About this exercise: The answer is to be an exact copy of the lines below running from the line with "final_sigma = pso.data_out()" down to the line with "bench_az.append(self.benchmark[i])", both ends included, and nothing more.

Records from a data collection

______

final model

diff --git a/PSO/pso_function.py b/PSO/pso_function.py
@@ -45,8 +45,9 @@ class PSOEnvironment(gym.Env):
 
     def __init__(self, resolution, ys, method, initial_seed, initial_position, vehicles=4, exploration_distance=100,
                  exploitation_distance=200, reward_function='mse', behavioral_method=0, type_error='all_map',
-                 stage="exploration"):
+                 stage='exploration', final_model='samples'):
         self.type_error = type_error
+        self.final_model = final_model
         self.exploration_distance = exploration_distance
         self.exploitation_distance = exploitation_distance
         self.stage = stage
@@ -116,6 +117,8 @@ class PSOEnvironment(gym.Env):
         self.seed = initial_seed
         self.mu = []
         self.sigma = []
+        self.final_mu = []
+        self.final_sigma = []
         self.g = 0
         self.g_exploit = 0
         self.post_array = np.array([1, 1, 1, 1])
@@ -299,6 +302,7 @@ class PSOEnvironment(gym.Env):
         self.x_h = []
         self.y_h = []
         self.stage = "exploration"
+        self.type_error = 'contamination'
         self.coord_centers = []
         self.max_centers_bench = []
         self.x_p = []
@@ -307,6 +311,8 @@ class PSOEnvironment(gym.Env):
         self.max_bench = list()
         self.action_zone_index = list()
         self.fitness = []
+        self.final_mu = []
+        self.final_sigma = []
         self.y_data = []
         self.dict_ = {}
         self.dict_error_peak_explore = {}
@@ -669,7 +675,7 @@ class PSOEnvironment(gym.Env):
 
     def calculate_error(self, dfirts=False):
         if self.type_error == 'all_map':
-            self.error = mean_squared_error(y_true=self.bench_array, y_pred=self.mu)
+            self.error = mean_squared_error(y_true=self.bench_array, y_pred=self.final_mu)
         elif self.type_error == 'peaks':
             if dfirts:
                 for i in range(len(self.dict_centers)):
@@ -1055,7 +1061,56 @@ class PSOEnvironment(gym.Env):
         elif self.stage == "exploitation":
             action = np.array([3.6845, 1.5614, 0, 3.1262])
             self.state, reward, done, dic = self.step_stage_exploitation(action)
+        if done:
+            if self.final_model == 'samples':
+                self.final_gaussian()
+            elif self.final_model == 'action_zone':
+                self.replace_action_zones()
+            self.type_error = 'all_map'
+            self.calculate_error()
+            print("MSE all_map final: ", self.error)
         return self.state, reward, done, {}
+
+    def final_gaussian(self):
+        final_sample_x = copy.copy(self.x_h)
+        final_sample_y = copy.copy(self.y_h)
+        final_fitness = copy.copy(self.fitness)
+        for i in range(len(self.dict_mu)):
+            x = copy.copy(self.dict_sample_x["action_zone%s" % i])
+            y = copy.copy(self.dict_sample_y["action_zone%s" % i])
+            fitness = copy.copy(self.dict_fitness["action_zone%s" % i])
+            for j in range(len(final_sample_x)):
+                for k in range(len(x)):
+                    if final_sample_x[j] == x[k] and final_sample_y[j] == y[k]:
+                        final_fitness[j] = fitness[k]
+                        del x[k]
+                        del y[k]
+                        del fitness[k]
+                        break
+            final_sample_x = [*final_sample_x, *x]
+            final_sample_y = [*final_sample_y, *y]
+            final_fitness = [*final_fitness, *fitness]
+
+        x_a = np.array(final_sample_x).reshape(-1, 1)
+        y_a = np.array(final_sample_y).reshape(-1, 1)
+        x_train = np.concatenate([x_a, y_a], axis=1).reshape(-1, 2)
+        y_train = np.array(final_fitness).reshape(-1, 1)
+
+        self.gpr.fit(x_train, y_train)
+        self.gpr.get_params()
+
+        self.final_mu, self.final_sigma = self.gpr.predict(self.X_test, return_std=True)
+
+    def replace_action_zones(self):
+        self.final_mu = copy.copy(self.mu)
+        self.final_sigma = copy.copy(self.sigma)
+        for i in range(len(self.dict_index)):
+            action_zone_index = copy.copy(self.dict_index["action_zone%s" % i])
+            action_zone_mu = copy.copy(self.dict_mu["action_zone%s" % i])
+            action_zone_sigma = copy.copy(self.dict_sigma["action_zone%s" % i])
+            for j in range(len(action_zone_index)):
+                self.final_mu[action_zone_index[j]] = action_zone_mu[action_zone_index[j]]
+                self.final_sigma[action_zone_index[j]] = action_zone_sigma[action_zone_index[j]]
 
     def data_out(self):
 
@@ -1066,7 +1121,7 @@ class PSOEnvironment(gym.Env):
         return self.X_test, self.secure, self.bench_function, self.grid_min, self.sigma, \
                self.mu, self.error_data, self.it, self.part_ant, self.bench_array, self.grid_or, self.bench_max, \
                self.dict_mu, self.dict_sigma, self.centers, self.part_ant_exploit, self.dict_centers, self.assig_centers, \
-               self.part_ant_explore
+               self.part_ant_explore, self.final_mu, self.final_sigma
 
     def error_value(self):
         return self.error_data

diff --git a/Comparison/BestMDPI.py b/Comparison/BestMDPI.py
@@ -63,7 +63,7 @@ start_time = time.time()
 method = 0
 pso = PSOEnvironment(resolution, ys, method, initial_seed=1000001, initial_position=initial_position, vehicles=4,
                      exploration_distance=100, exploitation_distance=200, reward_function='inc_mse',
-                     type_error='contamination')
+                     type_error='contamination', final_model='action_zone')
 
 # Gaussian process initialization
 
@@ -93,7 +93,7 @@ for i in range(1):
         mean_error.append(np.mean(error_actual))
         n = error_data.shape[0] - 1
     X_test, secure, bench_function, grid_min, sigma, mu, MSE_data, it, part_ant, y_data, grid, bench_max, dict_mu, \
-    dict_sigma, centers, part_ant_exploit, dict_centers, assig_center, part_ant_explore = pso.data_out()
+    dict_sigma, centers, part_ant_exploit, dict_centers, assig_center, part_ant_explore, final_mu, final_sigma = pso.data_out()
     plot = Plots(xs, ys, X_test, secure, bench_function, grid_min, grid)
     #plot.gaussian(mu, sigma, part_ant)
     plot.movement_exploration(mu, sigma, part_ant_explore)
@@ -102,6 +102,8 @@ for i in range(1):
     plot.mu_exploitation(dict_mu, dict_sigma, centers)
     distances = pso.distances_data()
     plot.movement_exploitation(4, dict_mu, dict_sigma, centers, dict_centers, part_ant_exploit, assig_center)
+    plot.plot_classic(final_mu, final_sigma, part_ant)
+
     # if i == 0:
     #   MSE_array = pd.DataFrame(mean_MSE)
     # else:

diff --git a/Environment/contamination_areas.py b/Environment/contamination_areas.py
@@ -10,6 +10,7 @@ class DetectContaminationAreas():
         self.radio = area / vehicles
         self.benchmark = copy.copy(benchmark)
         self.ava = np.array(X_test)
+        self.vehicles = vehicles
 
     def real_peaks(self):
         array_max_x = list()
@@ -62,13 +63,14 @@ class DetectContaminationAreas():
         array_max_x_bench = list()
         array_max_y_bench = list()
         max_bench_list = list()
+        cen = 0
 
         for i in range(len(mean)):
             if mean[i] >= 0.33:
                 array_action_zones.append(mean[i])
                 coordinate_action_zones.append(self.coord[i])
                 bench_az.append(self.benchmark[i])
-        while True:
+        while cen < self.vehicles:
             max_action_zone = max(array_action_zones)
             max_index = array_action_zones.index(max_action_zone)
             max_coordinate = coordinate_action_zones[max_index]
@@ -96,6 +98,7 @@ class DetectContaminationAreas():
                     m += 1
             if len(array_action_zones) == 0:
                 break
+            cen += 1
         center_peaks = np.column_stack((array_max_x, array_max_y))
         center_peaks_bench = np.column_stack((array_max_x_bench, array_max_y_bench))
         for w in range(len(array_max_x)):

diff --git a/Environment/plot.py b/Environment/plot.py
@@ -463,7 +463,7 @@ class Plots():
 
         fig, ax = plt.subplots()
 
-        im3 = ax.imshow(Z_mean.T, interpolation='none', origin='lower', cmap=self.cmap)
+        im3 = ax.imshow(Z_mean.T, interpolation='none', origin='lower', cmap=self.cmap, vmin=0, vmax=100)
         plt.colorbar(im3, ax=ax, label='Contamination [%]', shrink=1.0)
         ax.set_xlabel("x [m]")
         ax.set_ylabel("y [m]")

______

Task answer:
+    dict_sigma, centers, part_ant_exploit, dict_centers, assig_center, part_ant_explore, final_mu, final_sigma = pso.data_out()
     plot = Plots(xs, ys, X_test, secure, bench_function, grid_min, grid)
     #plot.gaussian(mu, sigma, part_ant)
     plot.movement_exploration(mu, sigma, part_ant_explore)
@@ -102,6 +102,8 @@ for i in range(1):
     plot.mu_exploitation(dict_mu, dict_sigma, centers)
     distances = pso.distances_data()
     plot.movement_exploitation(4, dict_mu, dict_sigma, centers, dict_centers, part_ant_exploit, assig_center)
+    plot.plot_classic(final_mu, final_sigma, part_ant)
+
     # if i == 0:
     #   MSE_array = pd.DataFrame(mean_MSE)
     # else:

diff --git a/Environment/contamination_areas.py b/Environment/contamination_areas.py
@@ -10,6 +10,7 @@ class DetectContaminationAreas():
         self.radio = area / vehicles
         self.benchmark = copy.copy(benchmark)
         self.ava = np.array(X_test)
+        self.vehicles = vehicles
 
     def real_peaks(self):
         array_max_x = list()
@@ -62,13 +63,14 @@ class DetectContaminationAreas():
         array_max_x_bench = list()
         array_max_y_bench = list()
         max_bench_list = list()
+        cen = 0
 
         for i in range(len(mean)):
             if mean[i] >= 0.33:
                 array_action_zones.append(mean[i])
                 coordinate_action_zones.append(self.coord[i])
                 bench_az.append(self.benchmark[i])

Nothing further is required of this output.